#### [Brief]
The word to look for is "worktree". Report every line of the entries below that has it.

#### [Excerpted data]
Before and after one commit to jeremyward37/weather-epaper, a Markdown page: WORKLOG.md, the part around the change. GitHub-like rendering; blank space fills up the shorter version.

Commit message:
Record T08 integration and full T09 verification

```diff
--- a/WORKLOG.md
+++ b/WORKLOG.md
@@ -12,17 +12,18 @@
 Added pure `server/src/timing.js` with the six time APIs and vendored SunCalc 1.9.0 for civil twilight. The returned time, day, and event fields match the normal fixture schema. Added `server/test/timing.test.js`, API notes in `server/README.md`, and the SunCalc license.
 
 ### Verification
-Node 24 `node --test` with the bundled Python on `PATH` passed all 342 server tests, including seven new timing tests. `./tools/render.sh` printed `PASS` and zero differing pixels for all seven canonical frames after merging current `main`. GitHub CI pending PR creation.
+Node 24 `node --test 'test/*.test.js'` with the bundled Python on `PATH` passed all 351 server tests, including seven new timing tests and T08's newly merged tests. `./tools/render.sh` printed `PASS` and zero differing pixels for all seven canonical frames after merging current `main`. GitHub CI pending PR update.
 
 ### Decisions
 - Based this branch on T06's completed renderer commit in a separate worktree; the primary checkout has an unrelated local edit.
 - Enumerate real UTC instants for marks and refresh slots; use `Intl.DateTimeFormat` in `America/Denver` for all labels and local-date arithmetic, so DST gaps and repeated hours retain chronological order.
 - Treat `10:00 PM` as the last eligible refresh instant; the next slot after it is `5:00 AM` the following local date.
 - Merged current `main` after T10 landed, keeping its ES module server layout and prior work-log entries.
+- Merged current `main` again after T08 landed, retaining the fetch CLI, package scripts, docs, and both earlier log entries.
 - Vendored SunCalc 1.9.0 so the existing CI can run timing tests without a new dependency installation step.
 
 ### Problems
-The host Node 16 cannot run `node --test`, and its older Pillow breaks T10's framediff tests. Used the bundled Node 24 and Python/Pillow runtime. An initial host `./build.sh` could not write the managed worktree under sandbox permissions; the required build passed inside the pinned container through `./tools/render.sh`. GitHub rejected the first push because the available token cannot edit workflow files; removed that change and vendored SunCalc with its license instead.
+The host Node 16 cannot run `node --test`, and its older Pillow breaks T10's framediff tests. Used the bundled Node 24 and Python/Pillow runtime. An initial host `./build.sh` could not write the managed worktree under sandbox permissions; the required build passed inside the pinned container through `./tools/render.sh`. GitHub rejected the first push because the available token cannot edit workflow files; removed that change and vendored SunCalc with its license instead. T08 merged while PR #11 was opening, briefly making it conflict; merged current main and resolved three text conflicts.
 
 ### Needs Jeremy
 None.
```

#### [Written answer]
 - Based this branch on T06's completed renderer commit in a separate worktree; the primary checkout has an unrelated local edit.
-The host Node 16 cannot run `node --test`, and its older Pillow breaks T10's framediff tests. Used the bundled Node 24 and Python/Pillow runtime. An initial host `./build.sh` could not write the managed worktree under sandbox permissions; the required build passed inside the pinned container through `./tools/render.sh`. GitHub rejected the first push because the available token cannot edit workflow files; removed that change and vendored SunCalc with its license instead.
+The host Node 16 cannot run `node --test`, and its older Pillow breaks T10's framediff tests. Used the bundled Node 24 and Python/Pillow runtime. An initial host `./build.sh` could not write the managed worktree under sandbox permissions; the required build passed inside the pinned container through `./tools/render.sh`. GitHub rejected the first push because the available token cannot edit workflow files; removed that change and vendored SunCalc with its license instead. T08 merged while PR #11 was opening, briefly making it conflict; merged current main and resolved three text conflicts.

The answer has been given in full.